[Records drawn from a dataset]
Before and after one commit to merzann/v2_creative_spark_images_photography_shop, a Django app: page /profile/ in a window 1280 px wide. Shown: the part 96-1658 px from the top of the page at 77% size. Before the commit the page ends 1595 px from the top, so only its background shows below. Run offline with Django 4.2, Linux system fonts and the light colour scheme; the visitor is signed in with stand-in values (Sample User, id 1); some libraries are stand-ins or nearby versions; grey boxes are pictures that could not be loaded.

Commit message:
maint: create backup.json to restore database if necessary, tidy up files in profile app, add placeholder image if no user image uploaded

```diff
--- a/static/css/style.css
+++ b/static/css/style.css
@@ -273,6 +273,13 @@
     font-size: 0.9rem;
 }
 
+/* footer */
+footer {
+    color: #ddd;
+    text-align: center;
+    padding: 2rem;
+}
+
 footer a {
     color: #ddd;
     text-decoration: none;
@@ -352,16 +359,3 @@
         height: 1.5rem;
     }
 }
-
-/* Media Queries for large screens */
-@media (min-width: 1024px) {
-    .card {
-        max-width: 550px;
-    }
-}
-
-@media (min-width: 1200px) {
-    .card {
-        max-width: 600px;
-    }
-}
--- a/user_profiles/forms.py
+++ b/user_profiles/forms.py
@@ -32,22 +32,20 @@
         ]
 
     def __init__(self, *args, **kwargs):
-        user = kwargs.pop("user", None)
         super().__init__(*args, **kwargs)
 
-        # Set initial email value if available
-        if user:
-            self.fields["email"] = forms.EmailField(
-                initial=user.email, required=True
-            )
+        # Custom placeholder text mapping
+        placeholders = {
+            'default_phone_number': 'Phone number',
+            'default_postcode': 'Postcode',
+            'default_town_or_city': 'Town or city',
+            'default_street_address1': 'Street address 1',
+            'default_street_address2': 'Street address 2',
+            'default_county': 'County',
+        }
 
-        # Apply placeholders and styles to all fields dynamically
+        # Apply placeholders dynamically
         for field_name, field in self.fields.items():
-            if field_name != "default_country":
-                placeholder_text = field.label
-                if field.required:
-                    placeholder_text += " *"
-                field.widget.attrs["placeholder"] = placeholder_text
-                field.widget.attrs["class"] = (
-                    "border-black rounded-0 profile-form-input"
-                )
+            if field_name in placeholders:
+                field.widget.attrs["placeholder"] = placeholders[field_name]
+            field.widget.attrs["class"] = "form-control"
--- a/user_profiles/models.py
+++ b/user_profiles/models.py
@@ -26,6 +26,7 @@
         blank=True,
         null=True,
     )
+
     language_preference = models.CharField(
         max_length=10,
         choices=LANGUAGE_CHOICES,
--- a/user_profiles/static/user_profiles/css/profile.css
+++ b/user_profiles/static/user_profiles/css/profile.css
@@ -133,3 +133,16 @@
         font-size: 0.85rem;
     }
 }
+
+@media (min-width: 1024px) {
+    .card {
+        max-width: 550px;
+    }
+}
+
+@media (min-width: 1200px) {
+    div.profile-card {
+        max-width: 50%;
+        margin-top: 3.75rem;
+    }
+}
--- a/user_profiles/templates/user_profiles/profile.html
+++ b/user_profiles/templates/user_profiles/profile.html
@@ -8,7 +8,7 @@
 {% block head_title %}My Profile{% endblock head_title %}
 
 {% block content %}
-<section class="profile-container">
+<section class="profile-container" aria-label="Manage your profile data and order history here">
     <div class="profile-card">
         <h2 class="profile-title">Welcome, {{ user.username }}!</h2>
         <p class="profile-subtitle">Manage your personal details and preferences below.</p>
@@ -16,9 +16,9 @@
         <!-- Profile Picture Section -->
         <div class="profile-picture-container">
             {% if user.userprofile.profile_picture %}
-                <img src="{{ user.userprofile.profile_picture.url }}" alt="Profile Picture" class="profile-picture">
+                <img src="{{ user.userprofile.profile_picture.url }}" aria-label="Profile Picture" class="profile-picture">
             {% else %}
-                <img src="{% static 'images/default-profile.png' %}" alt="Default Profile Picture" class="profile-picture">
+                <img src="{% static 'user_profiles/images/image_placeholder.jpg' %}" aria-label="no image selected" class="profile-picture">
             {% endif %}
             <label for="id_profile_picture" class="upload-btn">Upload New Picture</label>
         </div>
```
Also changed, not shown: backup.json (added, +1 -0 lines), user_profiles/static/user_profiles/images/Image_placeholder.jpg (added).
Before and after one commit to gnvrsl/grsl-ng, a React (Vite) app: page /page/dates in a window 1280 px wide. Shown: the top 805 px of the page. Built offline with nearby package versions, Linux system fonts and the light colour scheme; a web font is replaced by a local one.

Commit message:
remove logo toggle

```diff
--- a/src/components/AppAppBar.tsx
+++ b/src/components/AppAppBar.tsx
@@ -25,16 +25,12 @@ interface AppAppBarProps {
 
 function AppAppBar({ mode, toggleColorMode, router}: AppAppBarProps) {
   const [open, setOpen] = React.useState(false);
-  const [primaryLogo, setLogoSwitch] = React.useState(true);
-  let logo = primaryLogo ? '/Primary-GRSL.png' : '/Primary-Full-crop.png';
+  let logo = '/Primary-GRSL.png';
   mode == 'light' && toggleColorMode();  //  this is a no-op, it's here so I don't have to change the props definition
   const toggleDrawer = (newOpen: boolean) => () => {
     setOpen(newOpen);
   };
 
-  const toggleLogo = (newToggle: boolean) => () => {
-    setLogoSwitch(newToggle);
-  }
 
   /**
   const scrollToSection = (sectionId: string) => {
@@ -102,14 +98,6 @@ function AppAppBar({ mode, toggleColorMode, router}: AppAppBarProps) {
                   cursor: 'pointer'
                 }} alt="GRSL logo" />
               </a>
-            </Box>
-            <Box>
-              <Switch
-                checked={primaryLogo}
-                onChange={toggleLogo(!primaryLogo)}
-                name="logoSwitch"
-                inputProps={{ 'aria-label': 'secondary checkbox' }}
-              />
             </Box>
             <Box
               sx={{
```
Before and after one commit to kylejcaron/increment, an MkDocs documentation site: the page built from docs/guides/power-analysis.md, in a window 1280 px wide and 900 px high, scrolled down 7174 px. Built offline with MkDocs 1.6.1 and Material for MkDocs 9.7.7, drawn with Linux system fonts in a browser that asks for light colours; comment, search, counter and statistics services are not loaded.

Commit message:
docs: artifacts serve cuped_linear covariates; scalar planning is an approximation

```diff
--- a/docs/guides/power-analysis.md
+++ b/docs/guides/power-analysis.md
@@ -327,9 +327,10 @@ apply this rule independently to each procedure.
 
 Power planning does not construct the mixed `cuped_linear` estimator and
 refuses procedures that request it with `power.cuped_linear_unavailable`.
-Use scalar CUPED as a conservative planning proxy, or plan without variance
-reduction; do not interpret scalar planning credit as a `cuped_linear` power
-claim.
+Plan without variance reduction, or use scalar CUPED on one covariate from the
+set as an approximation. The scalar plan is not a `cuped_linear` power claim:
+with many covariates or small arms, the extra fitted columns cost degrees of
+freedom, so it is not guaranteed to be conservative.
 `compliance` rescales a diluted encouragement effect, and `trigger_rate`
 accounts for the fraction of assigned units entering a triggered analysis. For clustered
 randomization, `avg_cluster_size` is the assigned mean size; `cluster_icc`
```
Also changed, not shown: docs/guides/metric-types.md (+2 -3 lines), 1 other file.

> [Task statement] Search the data for "static" and list every line in which it occurs.

> [Output of the task]
--- a/static/css/style.css
+++ b/static/css/style.css
--- a/user_profiles/static/user_profiles/css/profile.css
+++ b/user_profiles/static/user_profiles/css/profile.css
-                <img src="{% static 'images/default-profile.png' %}" alt="Default Profile Picture" class="profile-picture">
+                <img src="{% static 'user_profiles/images/image_placeholder.jpg' %}" aria-label="no image selected" class="profile-picture">
Also changed, not shown: backup.json (added, +1 -0 lines), user_profiles/static/user_profiles/images/Image_placeholder.jpg (added).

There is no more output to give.